Goyathlay (Geronimo), 1887

Black & white studio photo portrait of Goyathlay (Geronimo) kneeling with rifle.

This portrait of Goyathlay (aka Geronimo, Spanish for Jerome) was taken by Ben Wittick in 1887, after the Apache leader’s third and final surrender and deportment to Florida. Goyathlay led the last Native American fighting force to formally surrender to the United States, after nearly 30 years of fighting against Mexican and American troops. His daring raids, numerous escapes, and ability to evade thousands of troops for decades made him one of the most famous, and feared, Natives of the time.

Goyathlay (“One Who Yawns”) was born in 1829 to the Bedonkohe band of Apache near Turkey Creek, in the Gila Mountain region of what is today New Mexico, but was then still Mexican territory. Goyathlay was not a chief, but after marrying into the Nednhi band of Chiricahua Apache he became a spokesman for their chief, his brother-in-law Juh, who had a speech impediment. As a result, he was often mistakenly assumed to be the leader by outsiders.

In 1858, while the men were in town trading, a company of Mexican soldiers attacked their camp, slaughtering the women and children who were there. Among them were Goyathlay’s wife, children, and mother. The tragic loss of his family left Goyathlay with a lifelong hatred of Mexicans—and, to a lesser degree, all white people—and thereafter he made it his mission to kill as many as possible, attacking and terrorizing Mexican settlements whenever he could.

In 1876 the Chiricahua were forcibly removed by the U.S. Army to the San Carlos Reservation in eastern Arizona. Goyathlay and a group of followers escaped and fled to Mexico. Eventually they were captured and returned to the reservation, but in 1881 the murder of an Apache prophet prompted another escape. Goyathlay, Juh, and others resumed their attacks from a base in the Sierre Madre Mountains in Mexico, where U.S. troops could not follow. However, in 1883 the Mexican government allowed the U.S. Army into Mexico. With the aid of Apache scouts, the mountain strongholds were located and the Apache bands were killed or captured. Goyathlay was once again returned to San Carlos, where he remained until his final breakout in 1885. With a small band of 38 men, women, and children, he evaded capture for over a year. Over 5,000 American soldiers—a quarter of the entire army—pursused them, along with 500 scouts and 3,000 Mexican soldiers. At last, worn down by the constant pursuit, Goyathlay surrendered for the final time in September of 1886.

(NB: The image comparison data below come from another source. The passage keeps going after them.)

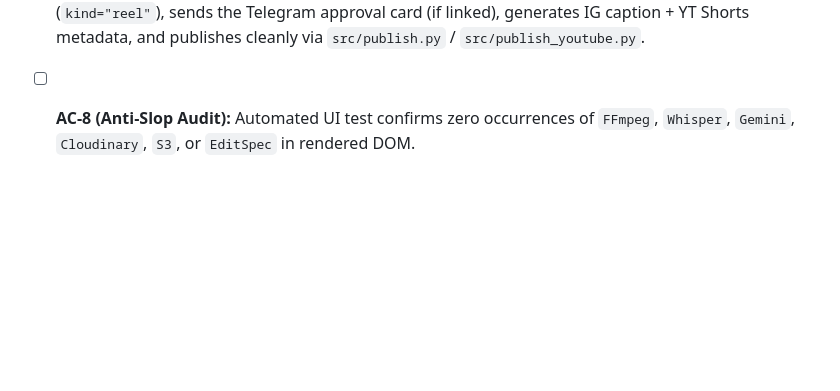
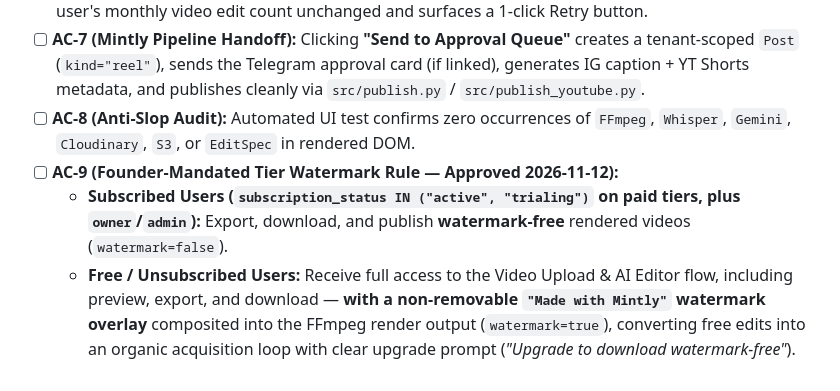
Before and after one commit to hitesh2327/codexone-automation, a Markdown page: docs/specs/user-video-editor-flow.md, the part around the change. Drawn GitHub-style; blank space fills up the shorter version.

Commit message:
docs(ba): record founder consent & subscriber watermark-free rule (AC-9, MNT-1603)

```diff
--- a/docs/specs/user-video-editor-flow.md
+++ b/docs/specs/user-video-editor-flow.md
@@ -192,3 +192,6 @@ Never expose internal infrastructure names (`FFmpeg`, `Whisper`, `Deepgram`, `Ge
 - [ ] **AC-6 (Auto-Refund on Render Failure):** Simulating a worker failure during final render leaves the user's monthly video edit count unchanged and surfaces a 1-click Retry button.
 - [ ] **AC-7 (Mintly Pipeline Handoff):** Clicking **"Send to Approval Queue"** creates a tenant-scoped `Post` (`kind="reel"`), sends the Telegram approval card (if linked), generates IG caption + YT Shorts metadata, and publishes cleanly via `src/publish.py` / `src/publish_youtube.py`.
 - [ ] **AC-8 (Anti-Slop Audit):** Automated UI test confirms zero occurrences of `FFmpeg`, `Whisper`, `Gemini`, `Cloudinary`, `S3`, or `EditSpec` in rendered DOM.
+- [ ] **AC-9 (Founder-Mandated Tier Watermark Rule — Approved 2026-11-12):**
+  - **Subscribed Users (`subscription_status IN ("active", "trialing")` on paid tiers, plus `owner`/`admin`):** Export, download, and publish **watermark-free** rendered videos (`watermark=false`).
+  - **Free / Unsubscribed Users:** Receive full access to the Video Upload & AI Editor flow, including preview, export, and download — **with a non-removable `"Made with Mintly"` watermark overlay** composited into the FFmpeg render output (`watermark=true`), converting free edits into an organic acquisition loop with clear upgrade prompt (*"Upgrade to download watermark-free"*).
```
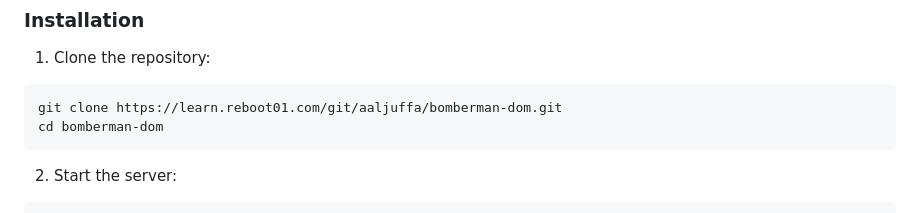
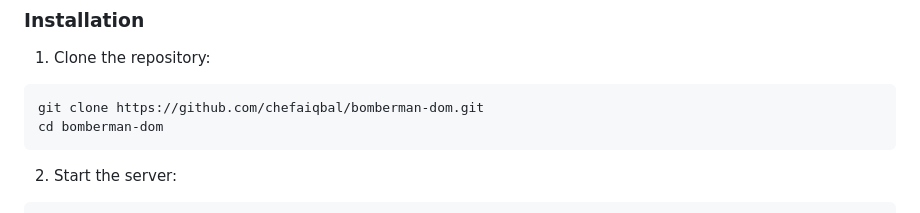
Before and after one commit to chefaiqbal/bomberman-dom, a Markdown page: README.md, the part around the change. Rendered like a GitHub page.

````diff
--- a/README.md
+++ b/README.md
@@ -138,7 +138,7 @@ bomberman-dom/
 ### Installation
 1. Clone the repository:
 ```
-git clone https://learn.reboot01.com/git/aaljuffa/bomberman-dom.git
+git clone https://github.com/chefaiqbal/bomberman-dom.git
 cd bomberman-dom
 ```
 
````
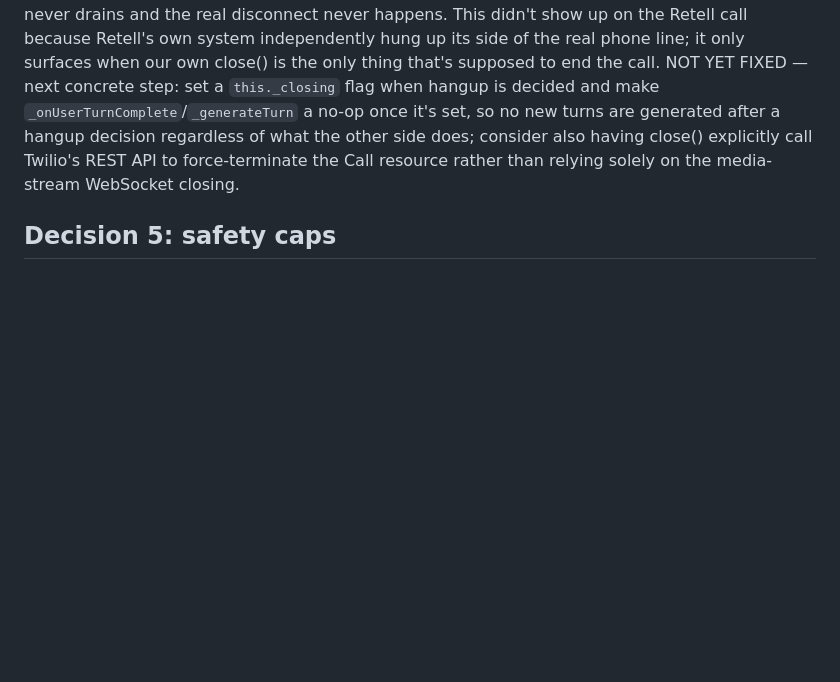
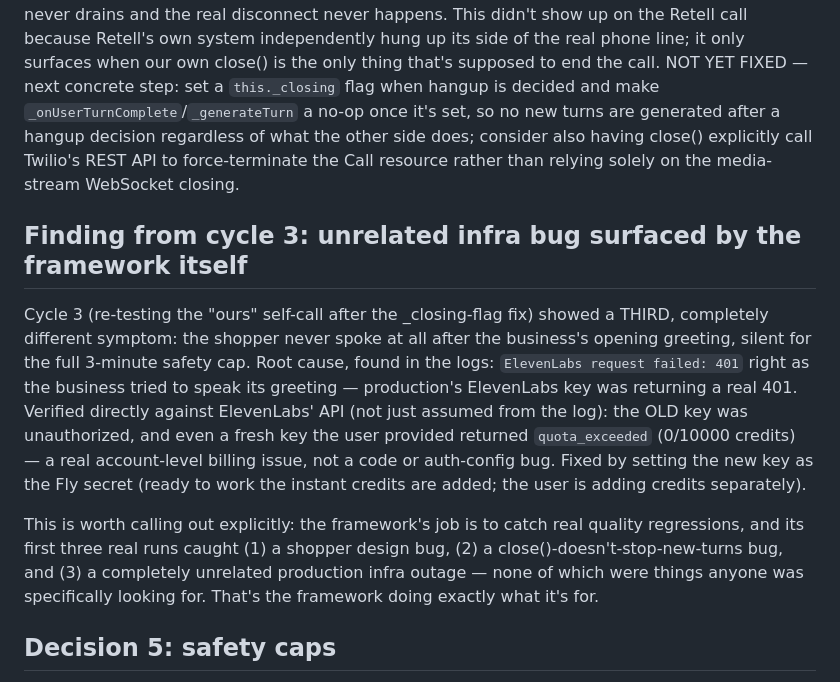
Before and after one commit to tsushanth/realtime-tts, a Markdown page: MYSTERY_SHOPPER_DECISIONS.md, the part around the change. GitHub-like rendering; blank space fills up the shorter version.

Commit message:
Document cycle 3 finding: ElevenLabs quota exhaustion caught by the framework

```diff
--- a/MYSTERY_SHOPPER_DECISIONS.md
+++ b/MYSTERY_SHOPPER_DECISIONS.md
@@ -95,6 +95,26 @@ decision regardless of what the other side does; consider also having
 close() explicitly call Twilio's REST API to force-terminate the Call
 resource rather than relying solely on the media-stream WebSocket closing.
 
+## Finding from cycle 3: unrelated infra bug surfaced by the framework itself
+
+Cycle 3 (re-testing the "ours" self-call after the _closing-flag fix) showed
+a THIRD, completely different symptom: the shopper never spoke at all after
+the business's opening greeting, silent for the full 3-minute safety cap.
+Root cause, found in the logs: `ElevenLabs request failed: 401` right as
+the business tried to speak its greeting — production's ElevenLabs key was
+returning a real 401. Verified directly against ElevenLabs' API (not just
+assumed from the log): the OLD key was unauthorized, and even a fresh key
+the user provided returned `quota_exceeded` (0/10000 credits) — a real
+account-level billing issue, not a code or auth-config bug. Fixed by
+setting the new key as the Fly secret (ready to work the instant credits
+are added; the user is adding credits separately).
+
+This is worth calling out explicitly: the framework's job is to catch real
+quality regressions, and its first three real runs caught (1) a shopper
+design bug, (2) a close()-doesn't-stop-new-turns bug, and (3) a completely
+unrelated production infra outage — none of which were things anyone was
+specifically looking for. That's the framework doing exactly what it's for.
+
 ## Decision 5: safety caps
 
 A shopper call needs a hard max-duration / max-turn cutoff independent of
```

The survivors were held briefly at Fort Bowie, Arizona, and then shipped off to Fort Sam Houston in San Antonio, Texas. They were held there for about six weeks before being sent on to Florida, where the rest of the Chiricahua had already been exiled. During their time in Florida, hundreds of their children were taken from their families and sent to the Carlisle Indian Industrial School in Pennsylvania, where more than a third quickly died from tuberculosis. Many of the prisoners in Florida also died from disease and neglect. In 1888 the Apache were relocated to Mt. Vernon Barracks in Alabama, where another quarter of the remaining population died of tuberculosis. Finally, in 1894, they were relocated yet again to Fort Sill, Oklahoma, where they were given plots of land to farm. Goyathlay died there of pneumonia in 1909, still a prisoner of the United States, never having been allowed to return to his homeland. It is said that on his deathbed he told his nephew, "I should have never surrendered. I should have fought until I was the last man alive."

Image Source: "Geronimo (Goyathlay), a Chiricahua Apache; full-length, kneeling with rifle." (530880); digital images, "Record Group 111: Records of the Office of the Chief Signal Officer, 1860 - 1985," U.S. National Archives and Records Administration, National Archives Catalog (https://catalog.archives.gov/id/530880); crediting "Ben Wittick."